* _To do_
Select from the records below every line that has the word "Lending" in it.

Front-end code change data
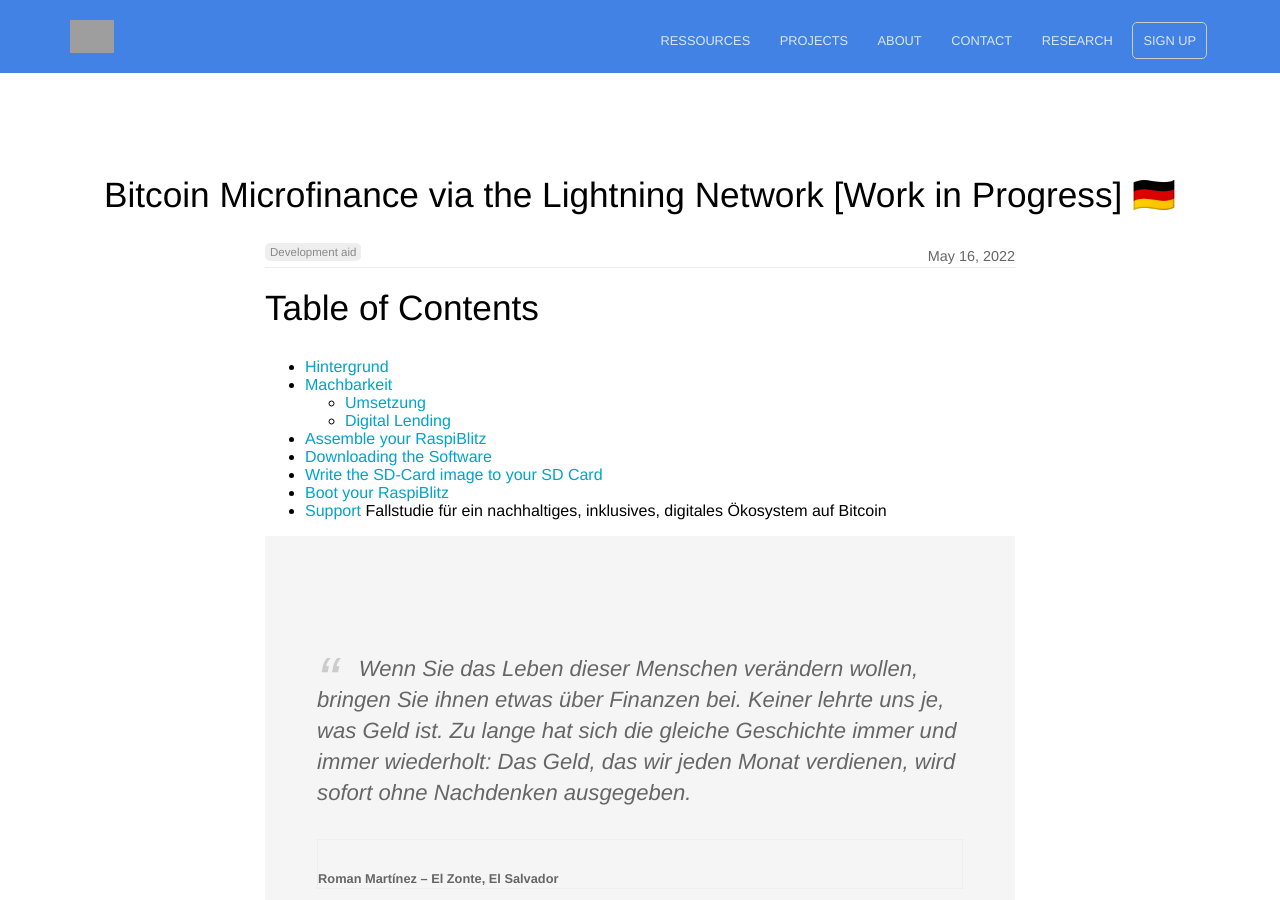
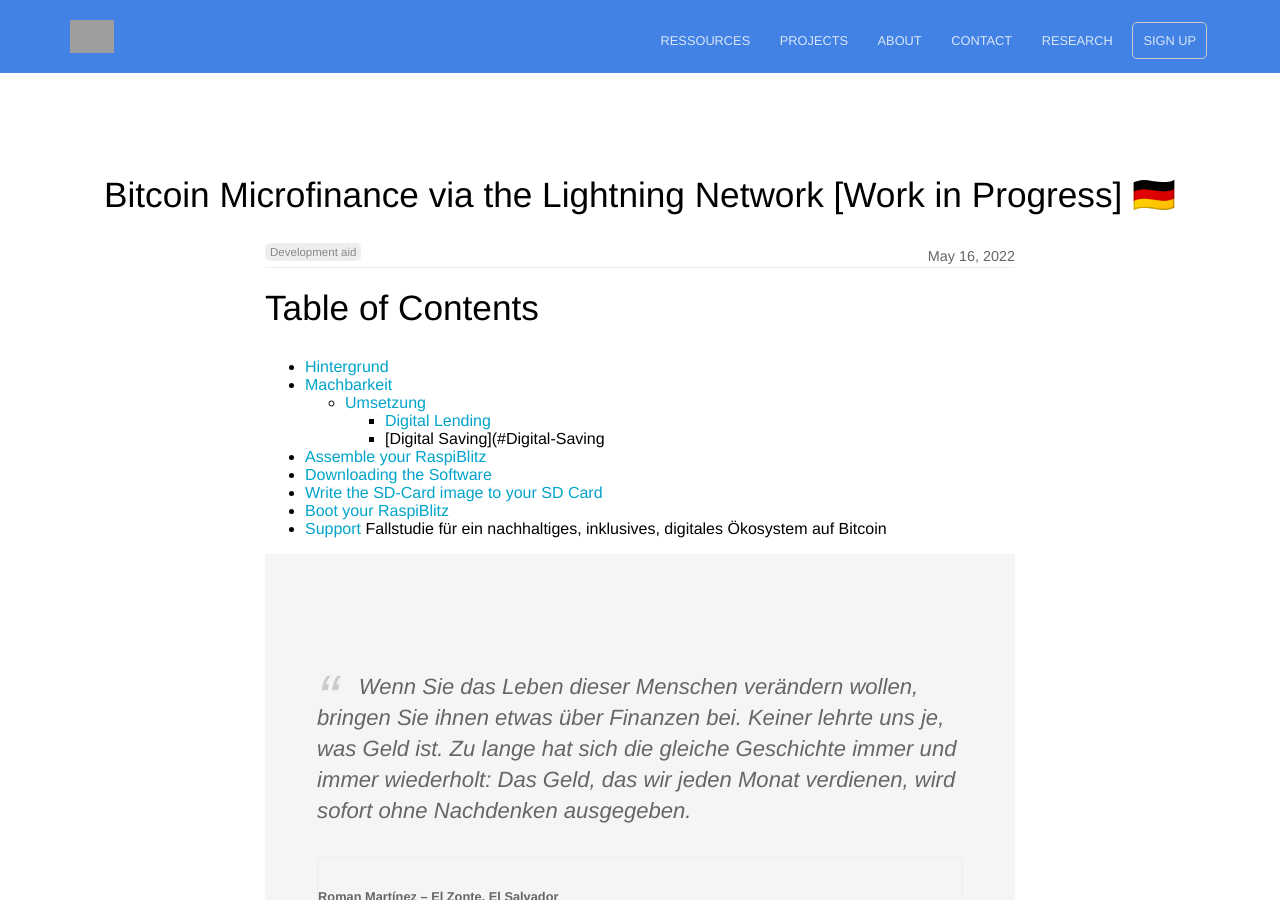
Before and after one commit to Bitcoin-InnovationHub/home, a Jekyll site: the page built from _posts/2022-05-16-bitcoin-microfinance.md, in a window 1280 px wide and 900 px high. Built offline with Jekyll 4.4.1, drawn with Linux system fonts in a browser that asks for light colours; grey boxes are pictures that could not be loaded.

Commit message:
Update 2022-05-16-bitcoin-microfinance.md

```diff
--- a/_posts/2022-05-16-bitcoin-microfinance.md
+++ b/_posts/2022-05-16-bitcoin-microfinance.md
@@ -10,7 +10,8 @@ Table of Contents
   - [Hintergrund](#Hintergrund)
   - [Machbarkeit](#Machbarkeit)
     - [Umsetzung](#Umsetzung)
-    - [Digital Lending](#Digital-Lending)
+    	- [Digital Lending](#Digital-Lending)
+    	- [Digital Saving](#Digital-Saving
   - [Assemble your RaspiBlitz](#assemble-your-raspiblitz)
   - [Downloading the Software](#downloading-the-software)
   - [Write the SD-Card image to your SD Card](#write-the-sd-card-image-to-your-sd-card)
```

* _Exercise result_
-    - [Digital Lending](#Digital-Lending)
+    	- [Digital Lending](#Digital-Lending)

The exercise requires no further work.